Lloyd Price, an R&B singer from New Orleans whose 1950s became crossover hits crucial to the development of rock and roll, died May 3 at a care facility in New Rochelle, New York from diabetes complications. He was 88.
At a very young age Price worked carting huge blocks from ice and eventually tired of the grueling job. So he took up piano and led a band in high school. When Price was 19 he had an audition with Fats Domino’s arranger and music producer, Dave Bartholomew, who was blown away by the upbeat Price who packed a lot of charisma.
But in 1954, when Price was enjoying the success of “Lawdy Miss Clawdy” he was drafted, and his career was put on hold. Price blamed segregation.
“Truly, that’s one of the reasons why I got drafted in the service,” he told the New York Times decades later. “It was a revolution underground that nobody could stop. The lady at the draft board said Washington wanted me in the Army. Their children were dancing to ‘Lawdy Miss Clawdy.’ “
Ironically after Price’s return to civilian life another entertainer had stolen his popularity, a singer Price had helped get started in the business: The flamboyant Little Richard.
Price bounced back, though, with some huge recordings in the late 50’s and early 60’s.
This one soared to #2 in 1959 and is very easy to sing along.
Price’s widow Jackie said, “Lloyd’s music crossed many boundaries and carried him to all corners of the world.
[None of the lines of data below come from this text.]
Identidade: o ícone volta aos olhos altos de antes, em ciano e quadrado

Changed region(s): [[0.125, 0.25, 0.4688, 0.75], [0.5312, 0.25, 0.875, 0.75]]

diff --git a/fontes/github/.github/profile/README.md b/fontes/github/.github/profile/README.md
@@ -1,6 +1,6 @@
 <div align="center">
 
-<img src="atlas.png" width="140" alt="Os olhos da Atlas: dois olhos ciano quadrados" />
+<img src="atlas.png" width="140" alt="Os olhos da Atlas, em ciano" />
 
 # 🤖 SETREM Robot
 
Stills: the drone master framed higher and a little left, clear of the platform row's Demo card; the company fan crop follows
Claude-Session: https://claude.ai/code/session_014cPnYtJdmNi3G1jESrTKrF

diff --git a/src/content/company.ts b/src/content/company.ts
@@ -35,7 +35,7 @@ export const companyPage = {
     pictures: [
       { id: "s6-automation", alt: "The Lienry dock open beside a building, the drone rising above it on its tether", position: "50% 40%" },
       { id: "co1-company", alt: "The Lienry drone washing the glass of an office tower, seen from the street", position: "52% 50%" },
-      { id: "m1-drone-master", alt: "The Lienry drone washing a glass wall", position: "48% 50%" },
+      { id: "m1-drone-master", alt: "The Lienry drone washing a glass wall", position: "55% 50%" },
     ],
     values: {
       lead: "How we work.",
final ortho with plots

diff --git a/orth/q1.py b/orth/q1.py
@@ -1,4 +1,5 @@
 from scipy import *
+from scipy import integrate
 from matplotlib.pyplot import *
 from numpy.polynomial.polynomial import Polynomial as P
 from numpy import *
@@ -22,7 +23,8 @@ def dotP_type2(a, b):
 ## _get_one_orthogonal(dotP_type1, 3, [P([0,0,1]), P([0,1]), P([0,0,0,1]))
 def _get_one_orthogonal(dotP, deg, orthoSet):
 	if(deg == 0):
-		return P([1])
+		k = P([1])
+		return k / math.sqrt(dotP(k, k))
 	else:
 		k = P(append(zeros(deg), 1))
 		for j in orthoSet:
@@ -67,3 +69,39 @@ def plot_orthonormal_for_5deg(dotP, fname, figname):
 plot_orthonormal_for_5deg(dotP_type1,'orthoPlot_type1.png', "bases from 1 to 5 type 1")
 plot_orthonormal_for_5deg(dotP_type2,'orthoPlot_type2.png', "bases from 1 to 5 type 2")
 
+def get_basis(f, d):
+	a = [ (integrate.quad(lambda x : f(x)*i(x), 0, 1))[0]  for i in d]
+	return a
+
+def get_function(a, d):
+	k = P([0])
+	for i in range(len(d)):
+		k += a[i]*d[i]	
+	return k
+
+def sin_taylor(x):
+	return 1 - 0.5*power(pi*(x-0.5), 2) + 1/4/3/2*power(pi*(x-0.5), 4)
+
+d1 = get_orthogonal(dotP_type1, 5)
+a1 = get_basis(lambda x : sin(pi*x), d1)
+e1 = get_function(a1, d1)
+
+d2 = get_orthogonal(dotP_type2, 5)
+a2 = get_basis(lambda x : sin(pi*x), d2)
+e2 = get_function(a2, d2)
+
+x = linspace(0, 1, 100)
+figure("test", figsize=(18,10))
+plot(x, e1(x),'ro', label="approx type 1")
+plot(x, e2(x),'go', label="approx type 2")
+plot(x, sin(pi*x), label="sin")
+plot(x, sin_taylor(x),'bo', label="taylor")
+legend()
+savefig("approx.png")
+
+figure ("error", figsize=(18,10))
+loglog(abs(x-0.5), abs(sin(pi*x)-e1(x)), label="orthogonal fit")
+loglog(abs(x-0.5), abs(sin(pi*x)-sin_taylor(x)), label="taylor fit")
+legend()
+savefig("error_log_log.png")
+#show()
He got the nickname ‘Mr. Personality’ because of his biggest hit but he also earned that name because he was charismatic, generous, smart, funny, talented with a very kind heart.”
Price had tremendous influence.
You saw in the opening video Huey Lewis introduce the late Lloyd Price. From early 2020…